Boris Vallejo's Crucifixion

Anyone familiar with the fantasy-style artwork in most Meat Loaf albums will not be surprised at finding Vallejo’s work, but this particular piece, reminiscent of Salvador Dali’s “religious” paintings, presents a depth of feeling to the crucifixion that most theologians diminish in their desire for profundity. The Jesus in this piece is sealed within the cross, raging for release. Most devotional paintings show a placid Jesus accepting, with existentialist-type calm, his long-foretold fate. I find Vallejo’s work compelling for the same reason I enjoy Meat Loaf’s performances – there is real emotion here.

Religion has little to offer the world in the way of rationality. Theologians have generally accepted the fact that religion runs counter to reason and therefore its value lies elsewhere. What is left when reason is gone is emotion. When reason tells me there are no heroes left, emotion sometimes convinces me otherwise.

2 thoughts on “Vegetarian Meat Loaf

  1. Henk van der Gaast

    were it only that the mythology of the New testament was as clear and defined as that art work.

    Dali-esque? Nope, Salvador oozed his nutricious and yet toxic interpretations of iconic art in a matter and manner that we were always astounded and disturbed.

    This artwork clearly states one view of Jesus, his message always fights to get out. But it is confined and always constrained.

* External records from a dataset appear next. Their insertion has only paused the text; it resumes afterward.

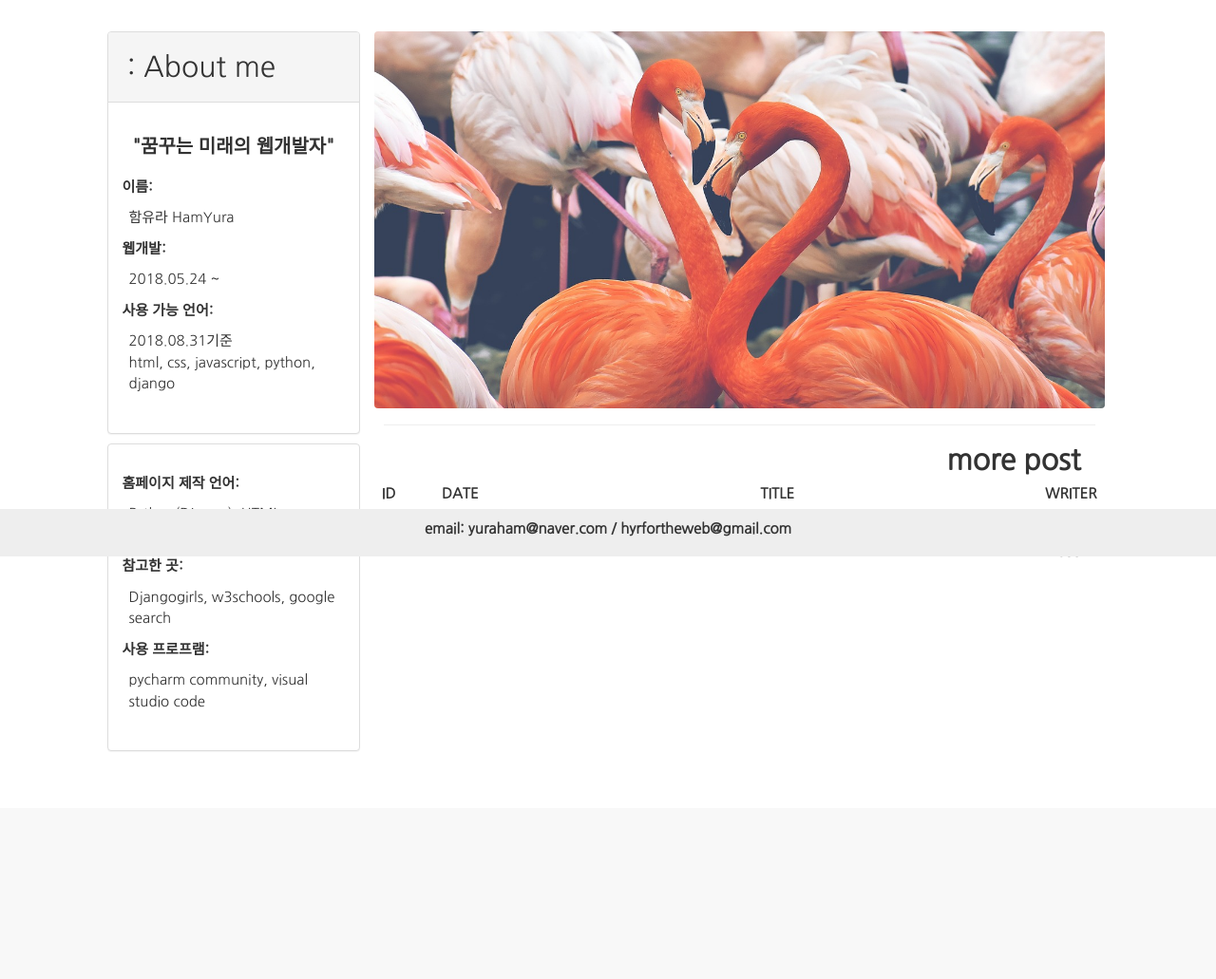
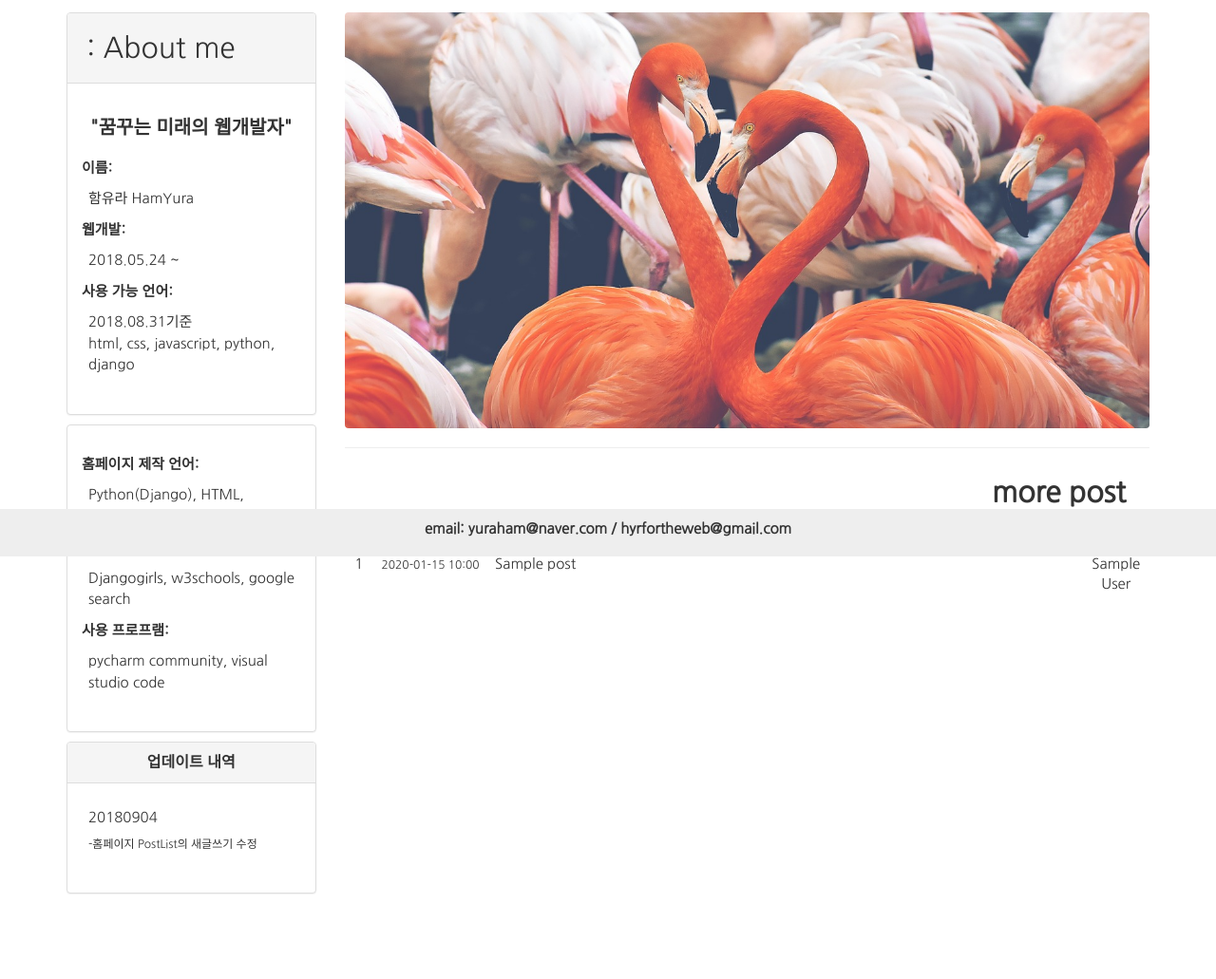
Before and after one commit to yuraham/portp, a Django app: template blog/templates/blog/blog_home.html in a window 1280 px wide. Shown: the part 214-1245 px from the top of the page at 95% size. Before the commit the page ends 1005 px from the top, so only its background shows below. Run offline with Django 3.2, Linux system fonts and the light colour scheme; the template is opened without the code that fills it: values that come from a table or form of the project are taken from there, others are empty; tables that the repository leaves empty hold one stand-in row (values such as "Sample post"); some libraries are stand-ins or nearby versions; some web fonts are replaced.

Commit message:
20180904 last

```diff
--- a/blog/static/css/home.css
+++ b/blog/static/css/home.css
@@ -1,23 +1,11 @@
-.home{
-    margin-top: 20px;
-}
-.row {
-    display: flex;
-    justify-content: center;
-    margin: auto;
-    width: 86%;
-    margin-left: 7%;
-    margin-right: 7%;
-}
-.cor-sm-2{
-    display:inline-block;
-    justify-content: center;
-    width: 300px;
-    margin-left: 10px;
-    float:left;
-}
 .pal{
     margin-bottom: 10px;
+    min-width: 200px;
+    width: 100%;
+    height: auto;
+}
+.pal2{
+    margin-bottom: 40px;
     min-width: 200px;
     width: 100%;
     height: auto;
@@ -45,15 +33,6 @@
     padding-left: 7px;
     padding-bottom: 5px;
 }
-.col-sm-10{
-    display:inline-block;
-}
-.bimgTable{
-    width: 100%;
-    display: inline-block;
-    justify-content: center;
-    position: relative;
-}
 .bimg{
     display: block;
     margin-left: auto;
@@ -76,7 +55,7 @@
     margin:0;
 }
 .idTh {
-    width: 20px;
+    width: 30px;
 }
 .dateTh {
     width: 120px;
@@ -94,3 +73,6 @@
 .tdTitle {
     padding-left: 20px;
 }
+.updateH{
+    margin:2px; font-size: 16px; text-align: center;
+}
--- a/blog/templates/blog/blog_home.html
+++ b/blog/templates/blog/blog_home.html
@@ -6,8 +6,9 @@
 {% block content %}
 
 <div class="home" >
+    <div class="container">
         <div class="row">
-        <div class="cor-sm-2">
+            <div class="col-sm-3">
                 <div class="panel panel-default pal">
                     <div class="panel-heading">
                         <h2 class="hhead">: About me</h2>
@@ -36,12 +37,23 @@
                         </div>
                     </div>
                 </div>
+                <div class="panel panel-default pal2">
+                    <div class="panel-heading">
+                        <h2 class="updateH"><strong>업데이트 내역</strong></h2>
                     </div>
-        <div class="col-sm-10" >
+                    <div class="panel-body">
+                        <div class="pbody">
+                            <p class="childP">20180904</p>
+                            <p class="childP"><small>-홈페이지 PostList의 새글쓰기 수정</small></p>
+                        </div>
+                    </div>
+                </div>
+            </div>
+            <div class="col-sm-9" >
                 <div class="bimgTable">
                     <img class="bimg" src="{% static 'image/flamingo.jpg' %}" alt="flamingo">
                 </div>
-            <hr class="d-sm-none" style="margin:10px">
+                <hr class="d-sm-none">
                 <div class="home-posts">
                     <h2 class="postText"><a href="{% url 'blog:blog_list' %}"><strong>more post</strong></a></h2>
                     <table class="table table-hover">
@@ -67,7 +79,7 @@
                 </div>
             </div>
         </div>
-
+    </div>
 </div>
 
 {% endblock %}
```
Lines whose indentation alone changed are shown as unchanged.
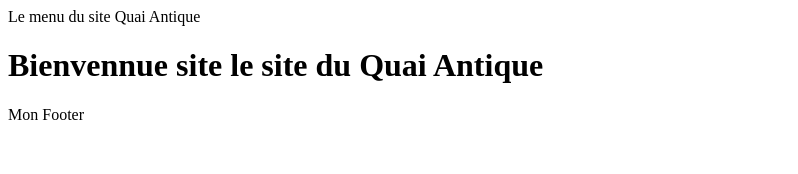
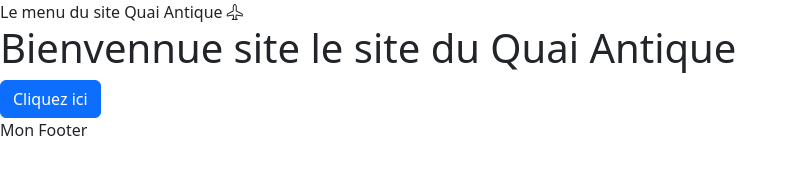
Before and after one commit to hueberphilippe/QuaiAntiqueRestaurantFront, a website with bundled scripts: page index.html in a window 1280 px wide. Shown: the whole page, without its empty margins (0-798 px from the left). Built offline with nearby package versions, Linux system fonts and the light colour scheme; files whose address does not match are found by name.

Commit message:
Ajout de Bootstrap

```diff
--- a/index.html
+++ b/index.html
@@ -4,19 +4,23 @@
     <meta charset="UTF-8">
     <meta name="viewport" content="width=device-width, initial-scale=1.0">
     <link rel="icon" href="favicon.ico" type="image/x-icon">
+    <link rel="stylesheet" href="node_modules/bootstrap/dist/css/bootstrap.min.css">
+    <link rel="stylesheet" href="node_modules/bootstrap-icons/font/bootstrap-icons.css">
     <title>Document</title>
 </head>
 <body>
 
-    <header>Le menu du site Quai Antique</header>
+    <header>Le menu du site Quai Antique <i class="bi bi-airplane"></i></header>
 
     <main id="main-page">
     <!--Contenu de la page -->
+
     </main>
 
     <footer>Mon Footer</footer>
 
     <script type="module" src="./Router/Router.js" defer></script>
+    <script src="node_modules/bootstrap/dist/js/bootstrap.bundle.min.js"></script>
 
 </body>
 </html>
--- /dev/null
+++ b/package.json
@@ -0,0 +1,6 @@
+{
+  "dependencies": {
+    "bootstrap": "^5.3.5",
+    "bootstrap-icons": "^1.11.3"
+  }
+}
--- a/pages/home.html
+++ b/pages/home.html
@@ -1 +1,3 @@
 <h1>Bienvennue site le site du Quai Antique</h1>
+
+<button class="btn btn-primary">Cliquez ici</button>
```
Also changed, not shown: 2 other files.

    I like the New testament just fine. I like the mythological Jesus just fine. No point talking about something or someone that can hold a dinner party argument at 50dB for only 3 minutes when all legal noise constraints can be over ridden within seconds at the mere mention of a non historical character.

    Of course, I keep alternative practices up my sleeve (as a blither juice extractor) should some unfortunate say; “we don’t talk about religion or politics at home!”


  2. Bob

    As a mature former Conservative, I gave up “Hero Worship” a long time ago. However, I’ve always kept in mind that cynicism is the reactionary’s best friend and strive to avoid this as well. In my civic affairs, I don’t let “the perfect be the enemy of the good” or “the bad preclude action to ease it. I support causes and people that advance society even if only a little while realizing their imperfections and multiple agendas.

    As for Meat Loaf, glad to know he’s still working and I do not analyze art; knowing my limitations, I leave that to my wife.


Leave a Reply

Fill in your details below or click an icon to log in: Logo

You are commenting using your account. Log Out /  Change )

Twitter picture

You are commenting using your Twitter account. Log Out /  Change )

Facebook photo

You are commenting using your Facebook account. Log Out /  Change )

Connecting to %s

This site uses Akismet to reduce spam. Learn how your comment data is processed.